→ DATA PROVIDED
══════════════════════════════

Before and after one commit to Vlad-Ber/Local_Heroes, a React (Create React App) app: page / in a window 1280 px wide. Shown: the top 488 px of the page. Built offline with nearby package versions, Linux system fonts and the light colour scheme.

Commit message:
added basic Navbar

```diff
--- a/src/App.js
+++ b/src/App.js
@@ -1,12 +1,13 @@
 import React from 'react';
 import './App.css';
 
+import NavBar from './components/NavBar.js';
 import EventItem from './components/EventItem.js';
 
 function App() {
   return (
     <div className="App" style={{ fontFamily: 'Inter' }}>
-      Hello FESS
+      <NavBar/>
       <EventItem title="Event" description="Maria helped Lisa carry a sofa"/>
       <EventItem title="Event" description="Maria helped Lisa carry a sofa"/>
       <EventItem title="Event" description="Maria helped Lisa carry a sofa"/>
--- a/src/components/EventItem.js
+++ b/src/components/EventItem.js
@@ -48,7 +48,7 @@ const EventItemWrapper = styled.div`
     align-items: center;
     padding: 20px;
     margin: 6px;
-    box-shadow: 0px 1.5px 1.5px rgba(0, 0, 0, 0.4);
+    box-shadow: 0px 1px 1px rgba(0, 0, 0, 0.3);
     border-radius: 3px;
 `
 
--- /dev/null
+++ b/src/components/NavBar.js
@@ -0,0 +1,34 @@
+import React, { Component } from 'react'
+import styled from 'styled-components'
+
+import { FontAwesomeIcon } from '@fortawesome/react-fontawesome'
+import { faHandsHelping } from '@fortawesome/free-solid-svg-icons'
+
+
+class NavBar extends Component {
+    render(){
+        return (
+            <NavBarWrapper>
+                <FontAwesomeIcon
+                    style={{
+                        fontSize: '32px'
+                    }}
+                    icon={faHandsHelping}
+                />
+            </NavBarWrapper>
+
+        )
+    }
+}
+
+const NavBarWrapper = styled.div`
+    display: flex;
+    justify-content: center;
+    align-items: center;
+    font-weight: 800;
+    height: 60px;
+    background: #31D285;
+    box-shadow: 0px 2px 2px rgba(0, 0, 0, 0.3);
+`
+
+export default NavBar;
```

══════════════════════════════

→ WHAT IS NEEDED
Nothing in the data may be left out; copy every line exactly.

→ YOUR SOLUTION
Before and after one commit to Vlad-Ber/Local_Heroes, a React (Create React App) app: page / in a window 1280 px wide. Shown: the top 488 px of the page. Built offline with nearby package versions, Linux system fonts and the light colour scheme.

Commit message:
added basic Navbar

```diff
--- a/src/App.js
+++ b/src/App.js
@@ -1,12 +1,13 @@
 import React from 'react';
 import './App.css';
 
+import NavBar from './components/NavBar.js';
 import EventItem from './components/EventItem.js';
 
 function App() {
   return (
     <div className="App" style={{ fontFamily: 'Inter' }}>
-      Hello FESS
+      <NavBar/>
       <EventItem title="Event" description="Maria helped Lisa carry a sofa"/>
       <EventItem title="Event" description="Maria helped Lisa carry a sofa"/>
       <EventItem title="Event" description="Maria helped Lisa carry a sofa"/>
--- a/src/components/EventItem.js
+++ b/src/components/EventItem.js
@@ -48,7 +48,7 @@ const EventItemWrapper = styled.div`
     align-items: center;
     padding: 20px;
     margin: 6px;
-    box-shadow: 0px 1.5px 1.5px rgba(0, 0, 0, 0.4);
+    box-shadow: 0px 1px 1px rgba(0, 0, 0, 0.3);
     border-radius: 3px;
 `
 
--- /dev/null
+++ b/src/components/NavBar.js
@@ -0,0 +1,34 @@
+import React, { Component } from 'react'
+import styled from 'styled-components'
+
+import { FontAwesomeIcon } from '@fortawesome/react-fontawesome'
+import { faHandsHelping } from '@fortawesome/free-solid-svg-icons'
+
+
+class NavBar extends Component {
+    render(){
+        return (
+            <NavBarWrapper>
+                <FontAwesomeIcon
+                    style={{
+                        fontSize: '32px'
+                    }}
+                    icon={faHandsHelping}
+                />
+            </NavBarWrapper>
+
+        )
+    }
+}
+
+const NavBarWrapper = styled.div`
+    display: flex;
+    justify-content: center;
+    align-items: center;
+    font-weight: 800;
+    height: 60px;
+    background: #31D285;
+    box-shadow: 0px 2px 2px rgba(0, 0, 0, 0.3);
+`
+
+export default NavBar;
```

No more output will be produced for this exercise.